Survey: Chileans see themselves living in a cool country

The massive arrival of technological tools like the Blackberry phones and iPods has caused the population to perceive that the country has achieved a high level of development.

Items that were appreciated as very cool were going to bars, which have become fashionable, as well as going to the restaurant terraces in the malls
Items that were appreciated as very cool were going to bars, which have become fashionable, as well as going to the restaurant terraces in the malls

Chile is a cool country, or at least that’s what its inhabitants perceive according to a survey by the Universidad Central, which created the questionnaire that 300 people of both sexes from the the Metropolitan Region answered, regarding precisely how cool they felt.

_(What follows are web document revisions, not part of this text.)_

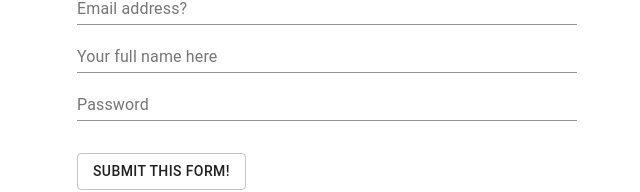
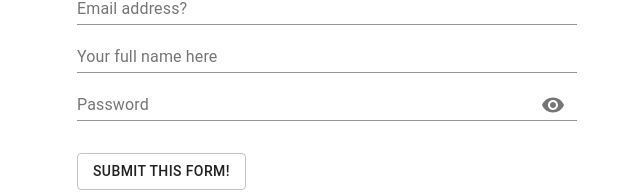
Before and after one commit to chulps/fetestX, a React (Create React App) app: page / in a window 1280 px wide. Shown: the part 247-439 px from the top of the page, without its empty margins (313-953 px from the left). Built offline with nearby package versions, Linux system fonts and the light colour scheme.

Commit message:
add a little bit of help for material UI password stuff

```diff
--- a/src/PasswordField.tsx
+++ b/src/PasswordField.tsx
@@ -1,10 +1,36 @@
 import React from 'react';
 import TextField from '@material-ui/core/TextField';
+import InputAdornment from '@material-ui/core/InputAdornment';
+import IconButton from '@material-ui/core/IconButton';
+import VisibilityIcon from '@material-ui/icons/Visibility';
+import VisibilityOffIcon from '@material-ui/icons/VisibilityOff';
+
 type Props = {
   name: string;
   label: string;
 };
+
 const PasswordField: React.FC<Props> = props => {
-  return <TextField fullWidth {...props} />;
+
+  const onIconClick = (/* event: React.MouseEvent<HTMLButtonElement> */): void => {
+
+  };
+
+  return (
+    <TextField
+      fullWidth
+      InputProps={{
+        endAdornment: (
+          <InputAdornment position="end">
+            <IconButton onClick={onIconClick}>
+              <VisibilityIcon />
+            </IconButton>
+          </InputAdornment>
+        )
+      }}
+      {...props}
+    />
+  );
+
 };
 export default PasswordField;
```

The results reveal that 75.7% of those polled believe that Chile has become a cool country in the last few years. 35.7% of the cases see this social image in the use of technology like cellular phones (iPhone, Blackberry), while 19.7% highlight the clothes that Chileans wear.

Other items that were appreciated as very cool were going to bars, which have become fashionable, as well as going to the restaurant terraces in the malls.

When asked about these results, the sociologist Andrés Llanos expressed a few objections: “These numbers have to be analyzed with calm, because it’s normal for people for create myths around what we are as Chileans that tend to exaggerate the country’s self-image to compensate what we have been historically,” the professional said.

In addition, Llanos explains that people interpret the word cool differently, as people tend to see it as something positive, open-minded and tolerant toward different expressions that can be observed around the world. However, there continues to be a certain conservatism and prejudice in Chile, where being cool is perceived as lacking in values.

“Our country is in a unique stage in which cultural contacts have allowed the rapid assimilation of technological and material elements, but the assimilation of beliefs and changes in mentalities involve a slower process that implies a greater cultural shift,” the academic concludes.

The people polled have a similar position, as despite the fact that the majority believe that Chile is cool, they still believe that more progress can be made along these lines, with particular emphasis on an education that is free of prejudice and which fosters the development of artistic and cultural activities, such as music, where there is a broad mosaic of possibilities and trends.

This post is also available in Spanish